Records to process below:

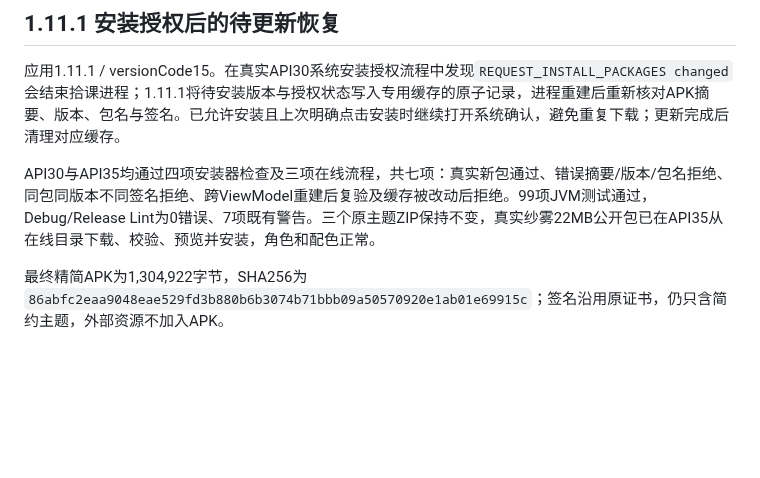
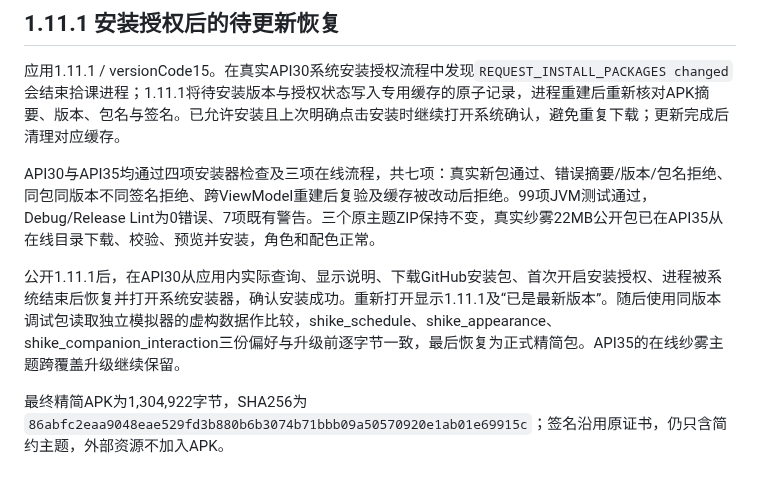
Before and after one commit to KhronicleDavid/shike-timetable, a Markdown page: 验证记录.md, the part around the change. Drawn GitHub-style; blank space fills up the shorter version.

```diff
--- a/验证记录.md
+++ b/验证记录.md
@@ -7,6 +7,8 @@
 应用1.11.1 / versionCode15。在真实API30系统安装授权流程中发现`REQUEST_INSTALL_PACKAGES changed`会结束拾课进程；1.11.1将待安装版本与授权状态写入专用缓存的原子记录，进程重建后重新核对APK摘要、版本、包名与签名。已允许安装且上次明确点击安装时继续打开系统确认，避免重复下载；更新完成后清理对应缓存。
 
 API30与API35均通过四项安装器检查及三项在线流程，共七项：真实新包通过、错误摘要/版本/包名拒绝、同包同版本不同签名拒绝、跨ViewModel重建后复验及缓存被改动后拒绝。99项JVM测试通过，Debug/Release Lint为0错误、7项既有警告。三个原主题ZIP保持不变，真实纱雾22MB公开包已在API35从在线目录下载、校验、预览并安装，角色和配色正常。
+
+公开1.11.1后，在API30从应用内实际查询、显示说明、下载GitHub安装包、首次开启安装授权、进程被系统结束后恢复并打开系统安装器，确认安装成功。重新打开显示1.11.1及“已是最新版本”。随后使用同版本调试包读取独立模拟器的虚构数据作比较，shike_schedule、shike_appearance、shike_companion_interaction三份偏好与升级前逐字节一致，最后恢复为正式精简包。API35的在线纱雾主题跨覆盖升级继续保留。
 
 最终精简APK为1,304,922字节，SHA256为`86abfc2eaa9048eae529fd3b880b6b3074b71bbb09a50570920e1ab01e69915c`；签名沿用原证书，仍只含简约主题，外部资源不加入APK。
 
```
Also changed, not shown: README.md (+4 -0 lines), screenshots/在线主题-资源列表.png (added), screenshots/在线更新-说明.png (added).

End of Records to process.

- **What you have to do**: Scan the material for lines with the word "验证记录", and copy each line you find.

- **Result**:
Before and after one commit to KhronicleDavid/shike-timetable, a Markdown page: 验证记录.md, the part around the change. Drawn GitHub-style; blank space fills up the shorter version.
--- a/验证记录.md
+++ b/验证记录.md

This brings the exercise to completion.